Progress to date

This superb summary from Paul Deane at UCC shows the progress EU member states including Ireland have made; “Since 1990 the EU27 has reduced Greenhouse Gas emissions by 25%, increased GDP by 60% while overall energy consumption remained the same. Bubble Graph shows how individual Member States contributed with relative changes in GDP/Energy/Emissions from 1990.”

In other words, economic and societal progress go hand in hand with Climate Action, there will be no or only very slow progress in a country 66% reliant on imported fossil fuels as we are now.
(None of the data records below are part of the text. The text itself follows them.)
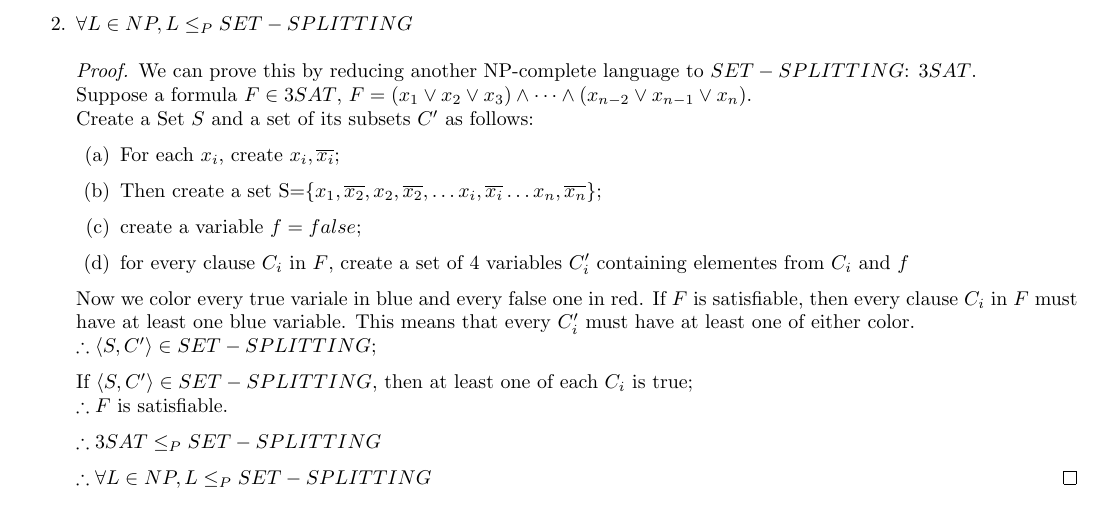
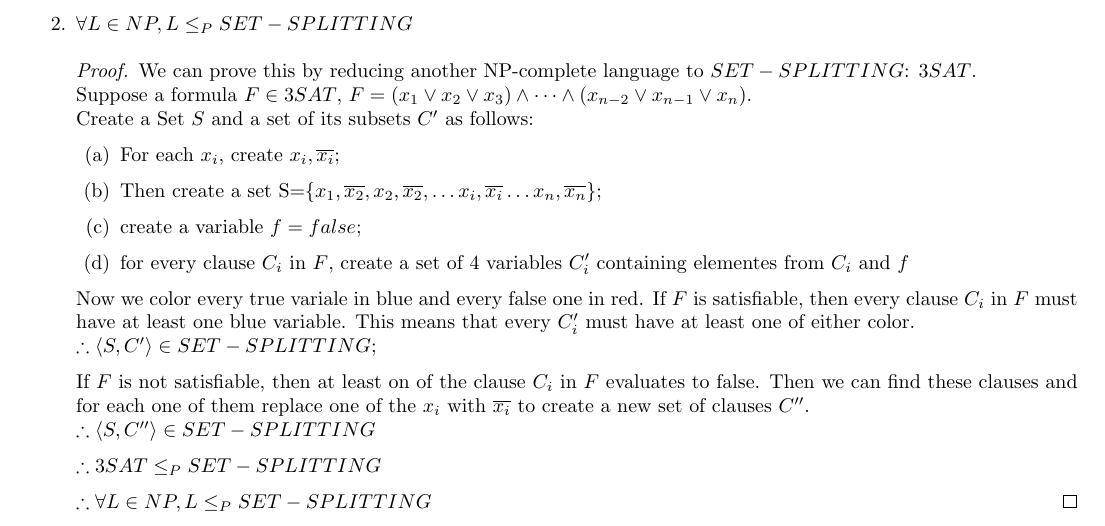
Before and after one commit to TheDumbAsian/EECS343, a LaTeX problem sheet (9/hw9.tex): part of page 2 of 2, cut so that both start at the same text. Compiled offline with pdfLaTeX.

Commit message:
correction to hw9

```diff
--- a/9/hw9.tex
+++ b/9/hw9.tex
@@ -140,8 +140,8 @@ $\therefore LPATH$ is NP-complete.
         If $F$ is satisfiable, then every clause $C_i$ in $F$ must have at least one blue variable. This means that every $C_i'$ must have at least one of either color.\\
         $\therefore \langle S, C' \rangle \in SET-SPLITTING$;
 
-        If $\langle S, C' \rangle \in SET-SPLITTING$, then at least one of each $C_i$ is true;\\
-        $\therefore F$ is satisfiable.
+        If $F$ is not satisfiable, then at least on of the clause $C_i$ in $F$ evaluates to false. Then we can find these clauses and for each one of them replace one of the $x_i$ with $\overline{x_i}$ to create a new set of clauses $C''$.\\
+        $\therefore \langle S, C'' \rangle \in SET-SPLITTING$
 
         $\therefore 3SAT \leq_P SET-SPLITTING$
 
```
Also changed, not shown: 9/hw9.pdf.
TL:DR – Progress to 2005 date in a slide
Finally this 28 OCT, 2021 article by UCC’s Brian Ó Gallachóir explains and summarises the sources of our progress to date Brian also posted a summary on LinkedIn ( ) which shows the progress by sector in one neat graphic Note baseline is 2005 for this graphic; climate act is -51% GHG to 2030 vs 2018 or -7% per year.

28 OCT, 2021 graphic by UCC’s Brian Ó Gallachóir explains and summarises our progress to date on who offers unsolicited criticism or advice about something in which they are not an active participant.

Links and sources

[i] 31st December 2018 “Ireland is a laggard on climate, says Varadkar” as Taoiseach.

[ii] Twitter / Hurler on the ditch: “A person who offers unsolicited criticism or advice about something in which they are not an active participant. Taken from the sport of hurling, a player of which is a hurler. Primarily heard in Ireland” –

[iii] 6m is mid range projection from CSO Population and Labour Force Projections 2017 – 2051

[iv] SEAI

Findings from our key energy sectors:


There were significant restrictions on personal mobility during 2020 which had direct effects on transport energy use, especially on international aviation and private cars.
Total transport energy use was down by over a quarter (-26%).
The largest reduction in transport energy use was the two-thirds drop in jet kerosene use for aviation (64.3%).
Consumption of road diesel and petrol were down 13.6% and 25.9%, respectively.


Energy used for heat increased by 3.2% in 2020.
This was mostly due to an 7.4% increase in oil use for heat. In contrast gas use for heat declined by 0.6%.
CO2 emissions from heating increased by 2.6% or 0.4 million tonnes.
CO2 emissions from residential heating increased by 9.1% or 0.6 million tonnes and the sector was responsible for 53% of CO2 emissions from heating.

Peat used for electricity generation fell by 51%.
42% of all electricity generated in 2020 came from renewable sources.
86% of all renewable electricity came from wind, with the remaining 14% evenly split across hydroelectricity and bioenergy sources.
Ireland had a total installed wind capacity of 4.3 GW at the end of 2020 – an increase of 180 MW on 2019.
There has been a strong reduction in the CO2 intensity of electricity generation, especially after 2016, with intensity falling below 300 gCO2/kWh for the first time in 2020. It is now less than half of its 2005 value.

About our Author:


Conor Molloy, is an independent energy advisor. He has trained over 100 ESOS Lead Assessors in Transport Energy Auditing, led the publication of EN 16247-4 Europe’s transport energy audit standard and contributed to ISO50004. Since 2005, Conor has been helping business save fuel and manage their energy use for profit and reduced emissions. Accepted as a member of the Association of Energy Engineers, CILT, FTAI, IMCA and EVO.

Credits: This blog was originally published by AEMS, and can be seen here: